When the other day a new student told me - a few months after starting tango - that he was looking for a new flat with more space to dance in, I couldn’t help but chuckle.

I knew then that he was well and truly part of our crazy worldwide club of tango junkies.

Another tell tell sign? Grabbing absolutely any opportunity you can to practice your tango.

No matter when, no matter where. You look left, you look right. No one around? Quick, time to just trace out that little *lapiz* you learnt in tango class last week.

We are the Ikea generation. Experts at finding inventive ways to create more space.

You discover that the kitchen counter provides the ideal support to practice your ochos … provided of course your hand doesn’t accidentally switch the hob on!

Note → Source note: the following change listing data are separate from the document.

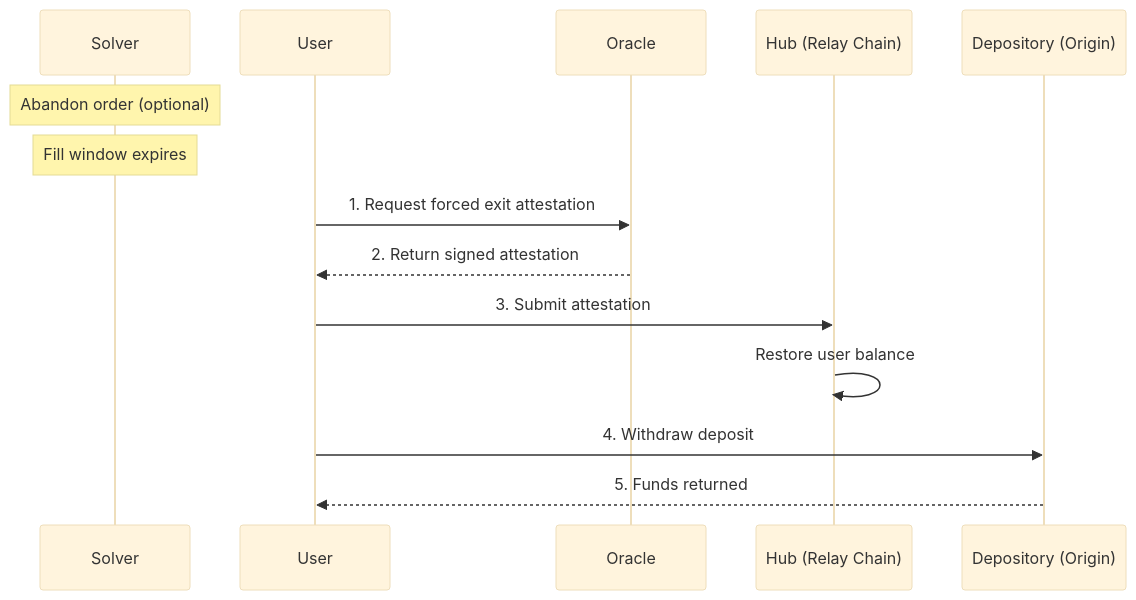
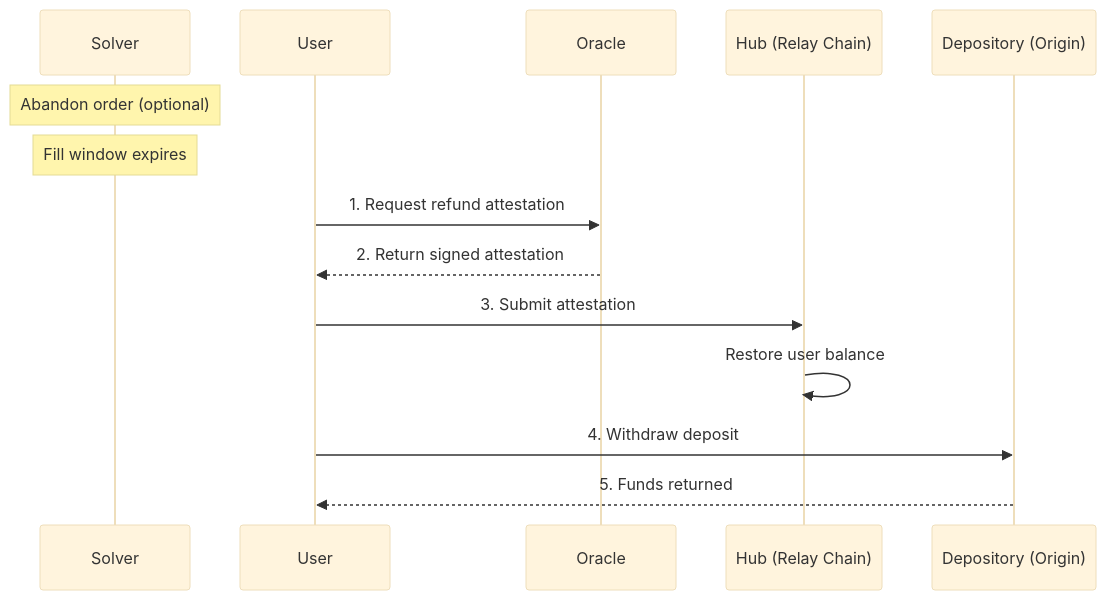
The seventh of 7 diagrams in references/protocol/how-it-works.mdx (relayprotocol/relay-docs), drawn with Mermaid (base theme) before and after one commit. The commit also changed other lines of this file and 3 other files, not shown here.

First line of the commit message:
Add refunds to architecture page, contract addresses, and security cleanup

````diff
--- a/references/protocol/how-it-works.mdx
+++ b/references/protocol/how-it-works.mdx
@@ -216,17 +277,17 @@
 ```mermaid
 sequenceDiagram
     participant Solver
     participant User
     participant Oracle
     participant Hub as Hub (Relay Chain)
     participant Depository as Depository (Origin)
 
     Note over Solver: Abandon order (optional)
     Note over Solver: Fill window expires
-    User->>Oracle: 1. Request forced exit attestation
+    User->>Oracle: 1. Request refund attestation
     Oracle-->>User: 2. Return signed attestation
     User->>Hub: 3. Submit attestation
     Hub->>Hub: Restore user balance
     User->>Depository: 4. Withdraw deposit
     Depository-->>User: 5. Funds returned
 ```
````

A flight of stairs doubles up as the perfect apparatus to stretch out your calf muscles after a long night in the milonga.

And why stare into space when you’re waiting for the microwave to ping? It’s a total waste of valuable practice time!

Picture me then just the other night at our venue in Soho making my way up to our first floor dance studio.

That night I had put my tango shoes on in the changing rooms before going up to class. And I decided to take the lift rather than the stairs.

Socialising After Tango Class

Even on the lower ground floor I could hear the lovely sounds of tango emanating from the studio, where my partner was setting up for our class.

And there I was standing in a lift. In tango shoes. With tango music. How was I not going to practice some *rulos*?

But there was a snag. The lift was made of glass.

A man in sports gear, climbing the stairs turned and stared. And for a few moments, I was at a total loss as to why.

Then it hit me. A grown woman. Dancing. In pink stilettos. And a matching pink fur coat (a complete coincidence, by the way). I guess that is not something "non-tango people" see every day.

But it didn’t end there.

He kept pace with my lift as he climbed the stairwell. As we together reached each new level, my rulos became just a touch more flamboyant and began to lift of the floor. His eyes widened.

Well, you didn't really expect me to stop and let such a golden opportunity to practice slip through my fingers? Plus, it was kind of fun to have an audience! ;)

If you've been dancing even a short time, you'll probably have a funny tango anecdote. Please share it with us in the comments section below!

Page 1 of 35